As the ship, named Sandy, was clearly foundering in the rough seas, one of the coast guards members went on board and captained the vessel north, toward the port of Crotone. A dangerous venture, Lupo said. "It would have been safer and much more comfortable for the refugees if he had steered the ship with the wind - that is to the south."
And closer, too, he added: it would have allowed the refugees to go ashore five to 10 hours earlier. "Instead, they're coming to Crotone," he said. Lives are at risk, the captain warned, adding that the ship is at risk, too, as no one knows what shape it's really in.
In a nutshell, Lupo suspects that the Sandy's fortunate rescue from the open seas was staged. Instead of recovering the refugees on the spot, the operation was postponed so the ship could arrive in a proper port the next day. The Navy and Coast Guard commanders, he said, could proudly present themselves as the refugees saviors.
Chilled to the bone, but finally safe
Lupo has sailed the seas for 40 years, but today even he would have preferred to stay in port: an icy wind is blowing from the north, and the cold is piercing. The Sandy is fighting the waves. "Hurry up with the tugboat," the voice of the Coast Guard at the helm of the refugee ship squawks over the Alessandro Secondo's radio."We'll fasten a tow line so you can pull us in to port."

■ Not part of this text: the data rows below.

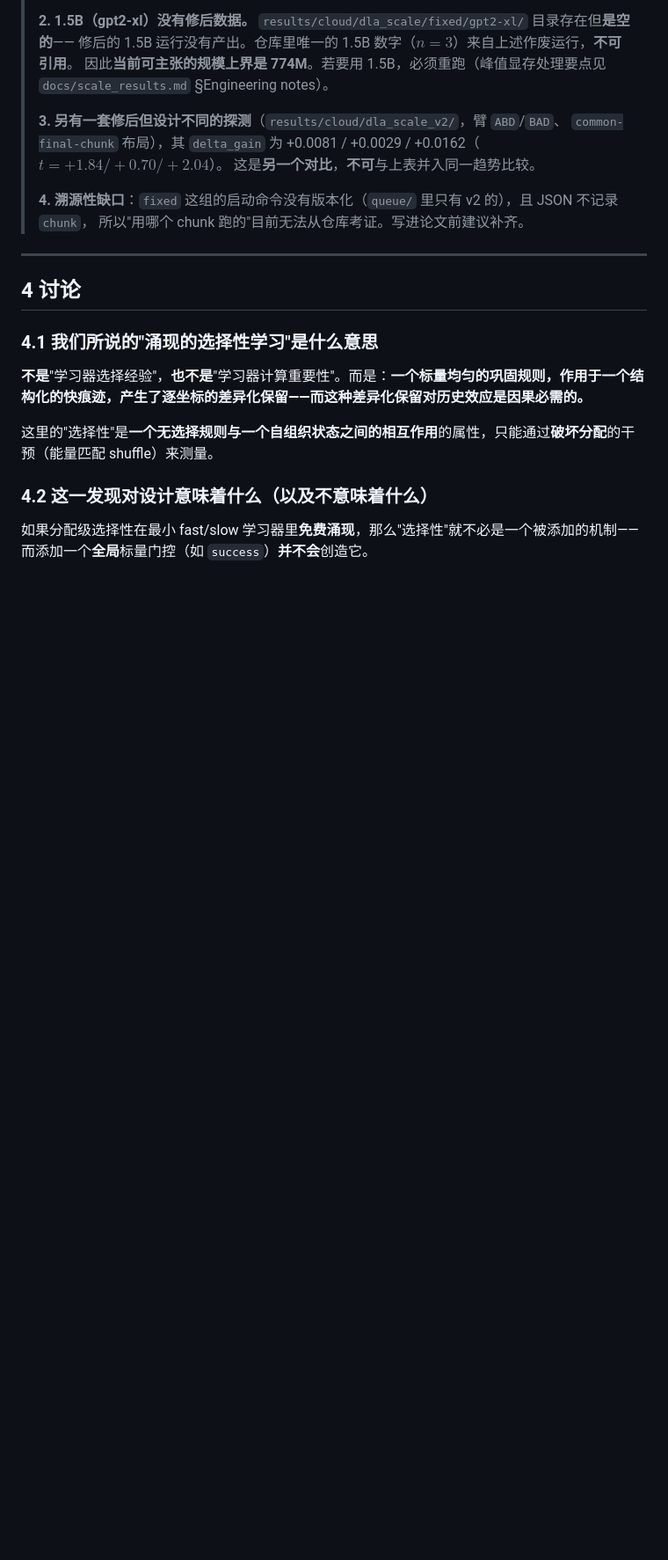
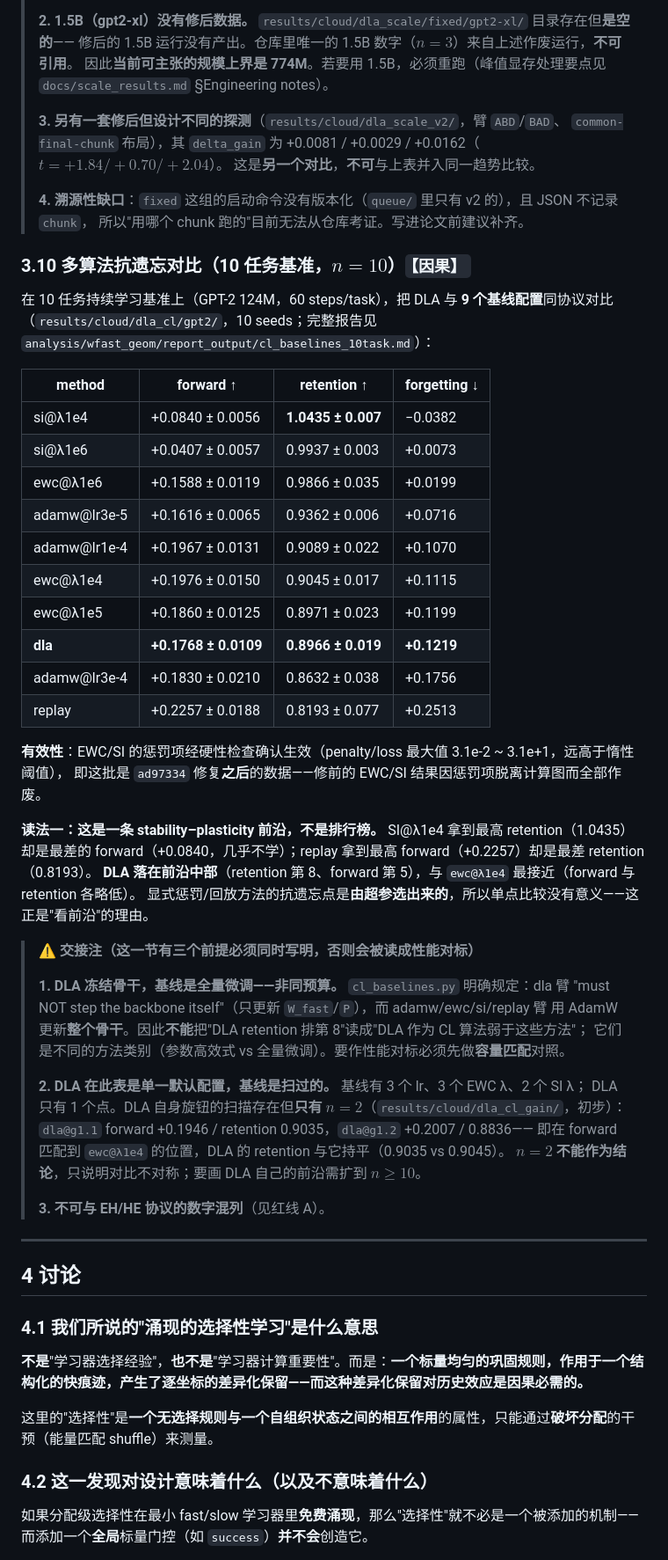
Before and after one commit to JayCRL/DLA, a Markdown page: paper/DLA_论文_中文完整稿.md, the part around one of its changes. Shown at 88% size. Drawn GitHub-style; blank space fills up the shorter version.

Commit message:
report: the multi-algorithm anti-forgetting comparison, which had no report
results/cloud/dla_cl/gpt2/ is the only place in the repository where DLA is
compared against several continual-learning algorithms on the same protocol
(10 seeds x 10 methods: dla, replay, 3 EWC lambdas, 2 SI lambdas, 3 AdamW lrs).
It had no report and the paper never cited it. Now written up as
report_output/cl_baselines_10task.md and as results section 3.10 of the Chinese
draft.

Validity first: this is post-fix data. cl_baselines.py treats an inert penalty as
a hard failure, and the measured penalty/loss maxima are 3.1e-2 to 3.1e+1 across
the EWC/SI arms, so the penalties were live. That matters because the reason this
comparison was ever in doubt is ad97334 -- before it, EWC/SI were bit-identical
to plain AdamW.

The result is a stability-plasticity frontier, not a leaderboard: si@l1e4 holds the
best retention (1.0435) with the worst forward (+0.0840, it barely learns), replay
holds the best forward (+0.2257) with the worst retention (0.8193), and DLA sits
mid-frontier (forward +0.1768, retention 0.8966) nearest ewc@l1e4. The script's own
comment states the intent -- "the comparison that matters is FRONTS".

One caveat decides how this can be written, so it is in both the report and the
draft: DLA freezes the backbone while every baseline fine-tunes all of it
("must NOT step the backbone itself" in cl_baselines.py). They are not the same
budget, so "DLA ranks 8th on retention" cannot be read as "DLA is a weaker CL
algorithm" -- that reading needs a capacity-matched control that does not exist
yet. Second asymmetry: the baselines have their knobs swept (3 lr, 3 EWC lambda,
2 SI lambda) while DLA contributes a single default point; DLA's own sweep exists
but at n=2 (results/cloud/dla_cl_gain), where dla@g1.1 reaches forward +0.1946 /
retention 0.9035 -- level with ewc@l1e4 -- and at n=2 that is a hint, not a result.

Also noted for the record: there is no version of this comparison at 774M or 1.5B.
The only CL baseline run in the repository is gpt2 (124M).

```diff
--- a/paper/DLA_论文_中文完整稿.md
+++ b/paper/DLA_论文_中文完整稿.md
@@ -327,6 +327,47 @@ gap 单调上升，且相邻两步各自显著（$\text{gap}(1.0)-\text{gap}(0.5
 > **4. 溯源性缺口**：`fixed` 这组的启动命令没有版本化（`queue/` 里只有 v2 的），且 JSON 不记录 `chunk`，
 > 所以"用哪个 chunk 跑的"目前无法从仓库考证。写进论文前建议补齐。
 
+### 3.10 多算法抗遗忘对比（10 任务基准，$n{=}10$）`【因果】`
+
+在 10 任务持续学习基准上（GPT-2 124M，60 steps/task），把 DLA 与 **9 个基线配置**同协议对比
+（`results/cloud/dla_cl/gpt2/`，10 seeds；完整报告见 `analysis/wfast_geom/report_output/cl_baselines_10task.md`）：
+
+| method | forward ↑ | retention ↑ | forgetting ↓ |
+|---|---|---|---|
+| si@λ1e4 | +0.0840 ± 0.0056 | **1.0435 ± 0.007** | −0.0382 |
+| si@λ1e6 | +0.0407 ± 0.0057 | 0.9937 ± 0.003 | +0.0073 |
+| ewc@λ1e6 | +0.1588 ± 0.0119 | 0.9866 ± 0.035 | +0.0199 |
+| adamw@lr3e-5 | +0.1616 ± 0.0065 | 0.9362 ± 0.006 | +0.0716 |
+| adamw@lr1e-4 | +0.1967 ± 0.0131 | 0.9089 ± 0.022 | +0.1070 |
+| ewc@λ1e4 | +0.1976 ± 0.0150 | 0.9045 ± 0.017 | +0.1115 |
+| ewc@λ1e5 | +0.1860 ± 0.0125 | 0.8971 ± 0.023 | +0.1199 |
+| **dla** | **+0.1768 ± 0.0109** | **0.8966 ± 0.019** | **+0.1219** |
+| adamw@lr3e-4 | +0.1830 ± 0.0210 | 0.8632 ± 0.038 | +0.1756 |
+| replay | +0.2257 ± 0.0188 | 0.8193 ± 0.077 | +0.2513 |
+
+**有效性**：EWC/SI 的惩罚项经硬性检查确认生效（penalty/loss 最大值 3.1e-2 ~ 3.1e+1，远高于惰性阈值），
+即这批是 `ad97334` 修复**之后**的数据——修前的 EWC/SI 结果因惩罚项脱离计算图而全部作废。
+
+**读法一：这是一条 stability–plasticity 前沿，不是排行榜。** SI@λ1e4 拿到最高 retention（1.0435）
+却是最差的 forward（+0.0840，几乎不学）；replay 拿到最高 forward（+0.2257）却是最差 retention（0.8193）。
+**DLA 落在前沿中部**（retention 第 8、forward 第 5），与 `ewc@λ1e4` 最接近（forward 与 retention 各略低）。
+显式惩罚/回放方法的抗遗忘点是**由超参选出来的**，所以单点比较没有意义——这正是"看前沿"的理由。
+
+> ⚠️ **交接注（这一节有三个前提必须同时写明，否则会被读成性能对标）**
+>
+> **1. DLA 冻结骨干，基线是全量微调——非同预算。** `cl_baselines.py` 明确规定：dla 臂
+> "must NOT step the backbone itself"（只更新 `W_fast`/`P`），而 adamw/ewc/si/replay 臂
+> 用 AdamW 更新**整个骨干**。因此**不能**把"DLA retention 排第 8"读成"DLA 作为 CL 算法弱于这些方法"；
+> 它们是不同的方法类别（参数高效式 vs 全量微调）。要作性能对标必须先做**容量匹配**对照。
+>
+> **2. DLA 在此表是单一默认配置，基线是扫过的。** 基线有 3 个 lr、3 个 EWC λ、2 个 SI λ；
+> DLA 只有 1 个点。DLA 自身旋钮的扫描存在但**只有 $n{=}2$**（`results/cloud/dla_cl_gain/`，初步）：
+> `dla@g1.1` forward +0.1946 / retention 0.9035，`dla@g1.2` +0.2007 / 0.8836——
+> 即在 forward 匹配到 `ewc@λ1e4` 的位置，DLA 的 retention 与它持平（0.9035 vs 0.9045）。
+> **$n{=}2$ 不能作为结论**，只说明对比不对称；要画 DLA 自己的前沿需扩到 $n\ge10$。
+>
+> **3. 不可与 EH/HE 协议的数字混列**（见红线 A）。
+
 ---
 
 ## 4 讨论
```
Also changed, not shown: other parts of paper/DLA_论文_中文完整稿.md (+7 -3 lines), 1 other file.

The Coast guard appears calm. That's deceptive, said Lupo, who knows the Coast Guard's patrols are not captained by experienced sailors, and urgently need help in such situations. As the Alessandro Secondo approaches the refugee ship, the captain is stunned by the crowd of waving, bundled-up figures on deck. The freighter Sandy was once the Nordlicht, and at one point it was registered in Hamburg, the German city's name still legible under the coat of white paint spelling out the new name.
Lupo said he feels sorry for the refugees, "They have probably been on deck for the entire passage, they must be chilled to the bone." Vito Vasile, the Alessandro Secondo's helmsman, is shocked at how many children are on board, even newborn babies.
Lupo and his shipmates retrieve the tug line after two attempts, and the 40-year-old freighter is securely fastened to Salvatore Lupo's 2,000 horse power tugboat. The captain is visibly relieved. The ship is lucky to have arrived safe and sound, he said, and points to the vessel's bow that juts out of the water. "The ship is completely unbalanced, it's been sailing without the necessary ballast, so it's downright instable," the captain said. "These people really risked their lives."
Private, but uncompensated help
All of a sudden, however, the Alessandro Secondo is told to hold off before entering port.
A harbor pilot brings two senior military officers in full dress uniforms on board the refugee ship. Captain Lupo utters biting sarcasm for the commanders in their full dress uniforms, proudly striding ashore as heroes after letting hundreds of refugees wait for hours in the icy cold.
"Whatever - the operation was successful, we did our duty and helped out the best we could," Lupo said, resigned.
"Who's going to compensate me?" The Alessandro Secondo's owner Vittorio said he easily paid 600 euros for fuel, plus overtime for the crew. But there won't be any remuneration. The Italian Navy has ordered all private ship owners to help save people at sea - an immediate consequence of cutting costs in state rescue operations that led to the end of Italy's Mare Nostrum search-and-rescue operation.
Others reap the praise, said Lupo, but that isn't what annoys him the most. What is worse, he said, is that hundreds of shivering people had to wait so that vain officers could look good before rolling cameras.